■ **What this task involves**: Pick the lines holding the string "that" out of the records and copy them.

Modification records
# # # # #

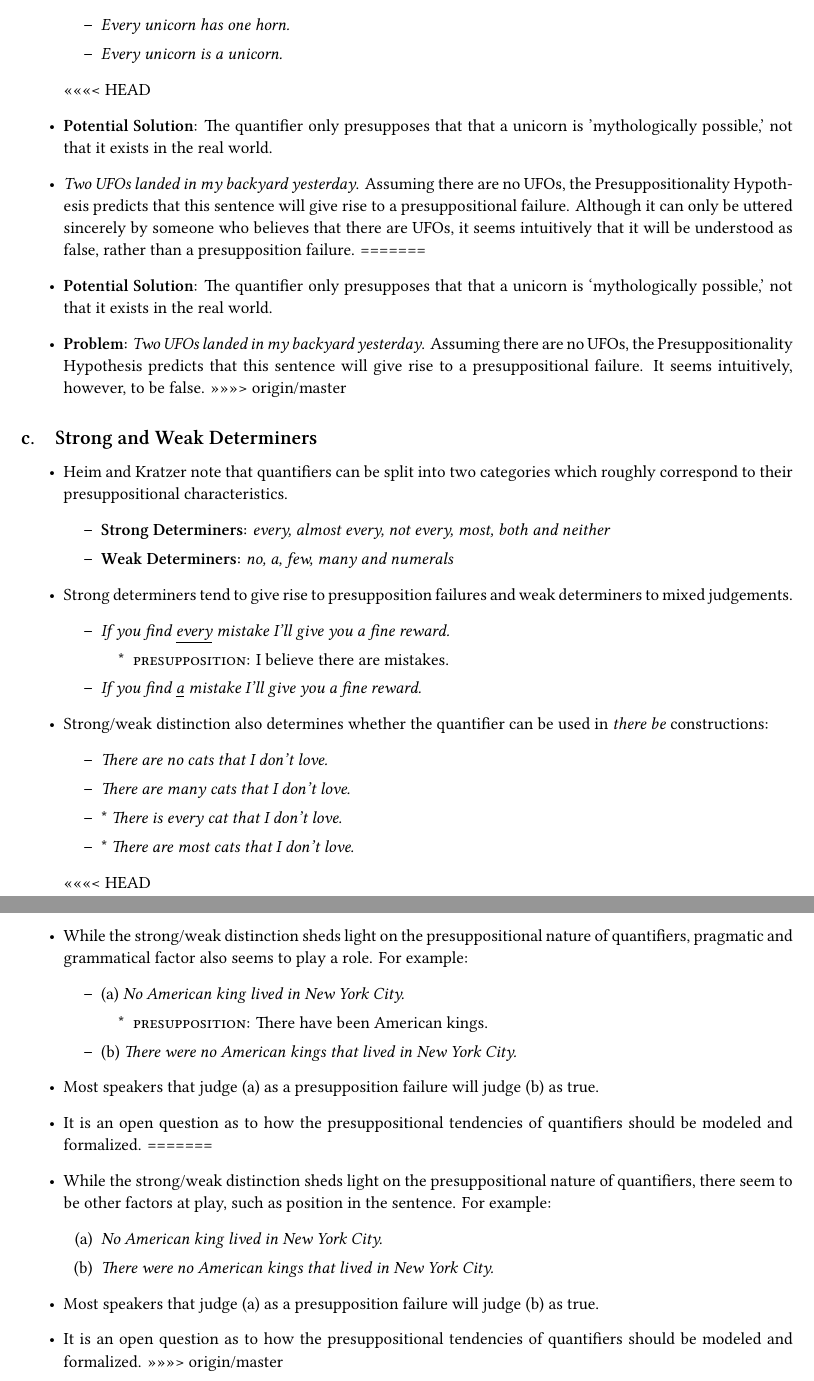
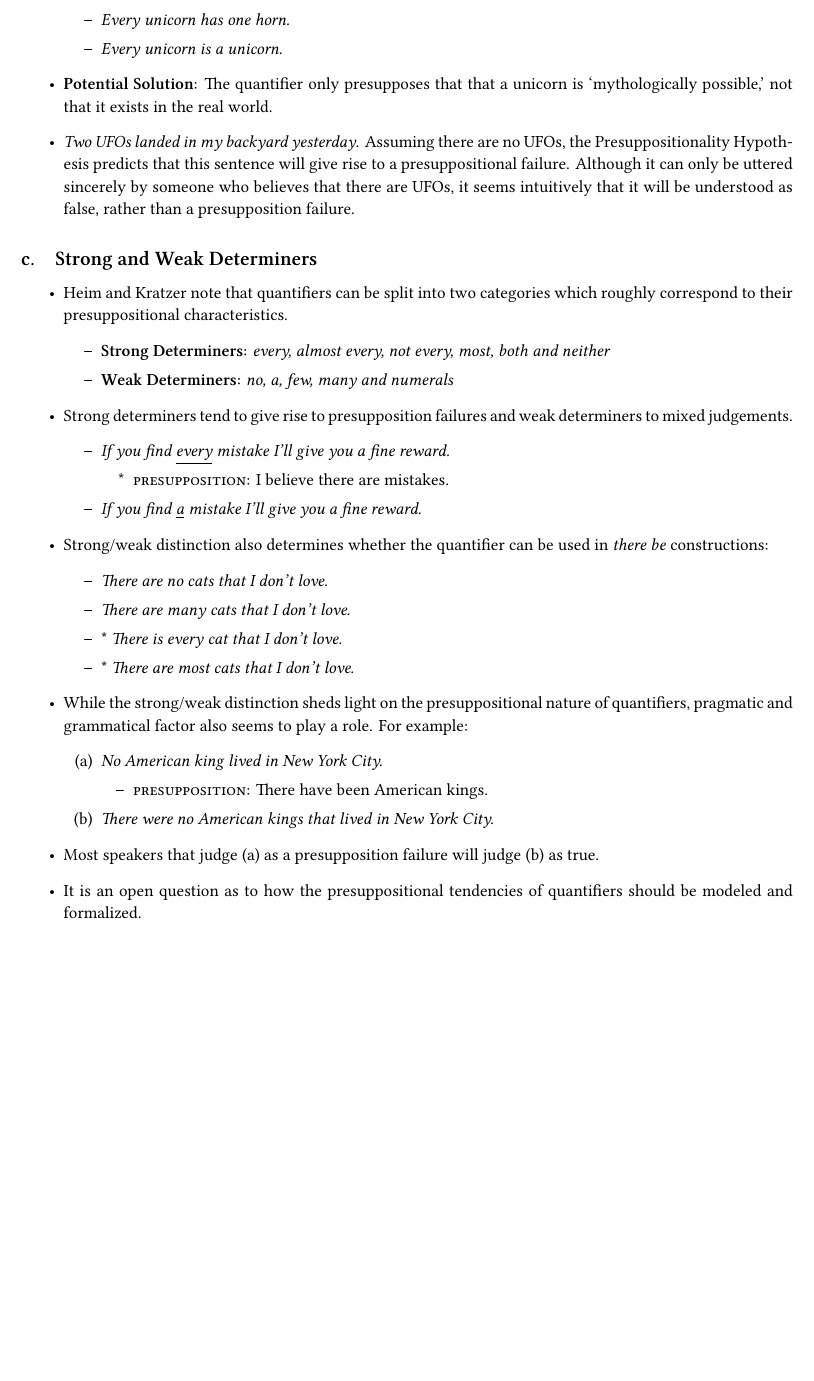
Before and after one commit to SohumB/semb-montaguification, a LaTeX document (ch6.tex): two parts of pages 5 and 6 of 6 before the commit and part of page 5 of 5 after it, the two joined at a grey line, cut so that both start at the same text, the shorter picture padded with empty space. Compiled offline with XeLaTeX.

Commit message:
actually resolve the merge

```diff
--- a/ch6.tex
+++ b/ch6.tex
@@ -314,13 +303,8 @@
 \item \emph{Every unicorn has one horn.}
 \item \emph{Every unicorn is a unicorn.}
 \end{itemize}
-<<<<<<< HEAD
-\item \textbf{Potential Solution}: The quantifier only presupposes that that a unicorn is 'mythologically possible,' not that it exists in the real world.
+\item \textbf{Potential Solution}: The quantifier only presupposes that that a unicorn is `mythologically possible,' not that it exists in the real world.
 \item \emph{Two UFOs landed in my backyard yesterday}. Assuming there are no UFOs, the Presuppositionality Hypothesis predicts that this sentence will give rise to a presuppositional failure. Although it can only be uttered sincerely by someone who believes that there are UFOs, it seems intuitively that it will be understood as false, rather than a presupposition failure.
-=======
-\item \textbf{Potential Solution}: The quantifier only presupposes that that a unicorn is `mythologically possible,' not that it exists in the real world.
-\item \textbf{Problem:} \emph{Two UFOs landed in my backyard yesterday}. Assuming there are no UFOs, the Presuppositionality Hypothesis predicts that this sentence will give rise to a presuppositional failure. It seems intuitively, however, to be false.
->>>>>>> origin/master
 \end{itemize}
 \subsection{Strong and Weak Determiners}
 \begin{itemize}
@@ -344,26 +328,16 @@
 \item * \emph{There is every cat that I don't love.}
 \item * \emph{There are most cats that I don't love.}
 \end{itemize}
-<<<<<<< HEAD
 \item While the strong/weak distinction sheds light on the presuppositional nature of quantifiers, pragmatic and grammatical factor also seems to play a role. For example:
-\begin{itemize}
-\item (a) \emph{No American king lived in New York City.}
-\begin{itemize}
-\item \textsc{presupposition:} There have been American kings.
-\end{itemize}
-\item (b) \emph{There were no American kings that lived in New York City.}
-\end{itemize}
-\item Most speakers that judge (a) as a presupposition failure will judge (b) as true.
-\item It is an open question as to how the presuppositional tendencies of quantifiers should be modeled and formalized.
-=======
-\item While the strong/weak distinction sheds light on the presuppositional nature of quantifiers, there seem to be other factors at play, such as position in the sentence. For example:
   \begin{enumerate}
   \item \emph{No American king lived in New York City.}
+    \begin{itemize}
+    \item \textsc{presupposition:} There have been American kings.
+    \end{itemize}
   \item \emph{There were no American kings that lived in New York City.}
   \end{enumerate}
 \item Most speakers that judge (a) as a presupposition failure will judge (b) as true.
 \item It is an open question as to how the presuppositional tendencies of quantifiers should be modeled and formalized.
->>>>>>> origin/master
 \end{itemize}
 
 
```
Also changed, not shown: ch6.tex (13 more changed lines).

# # # # #

■ **Written solution**:
Before and after one commit to SohumB/semb-montaguification, a LaTeX document (ch6.tex): two parts of pages 5 and 6 of 6 before the commit and part of page 5 of 5 after it, the two joined at a grey line, cut so that both start at the same text, the shorter picture padded with empty space. Compiled offline with XeLaTeX.
-\item \textbf{Potential Solution}: The quantifier only presupposes that that a unicorn is 'mythologically possible,' not that it exists in the real world.
+\item \textbf{Potential Solution}: The quantifier only presupposes that that a unicorn is `mythologically possible,' not that it exists in the real world.
 \item \emph{Two UFOs landed in my backyard yesterday}. Assuming there are no UFOs, the Presuppositionality Hypothesis predicts that this sentence will give rise to a presuppositional failure. Although it can only be uttered sincerely by someone who believes that there are UFOs, it seems intuitively that it will be understood as false, rather than a presupposition failure.
-\item \textbf{Potential Solution}: The quantifier only presupposes that that a unicorn is `mythologically possible,' not that it exists in the real world.
-\item \textbf{Problem:} \emph{Two UFOs landed in my backyard yesterday}. Assuming there are no UFOs, the Presuppositionality Hypothesis predicts that this sentence will give rise to a presuppositional failure. It seems intuitively, however, to be false.
 \item * \emph{There is every cat that I don't love.}
 \item * \emph{There are most cats that I don't love.}
-\item (b) \emph{There were no American kings that lived in New York City.}
-\item Most speakers that judge (a) as a presupposition failure will judge (b) as true.
   \item \emph{There were no American kings that lived in New York City.}
 \item Most speakers that judge (a) as a presupposition failure will judge (b) as true.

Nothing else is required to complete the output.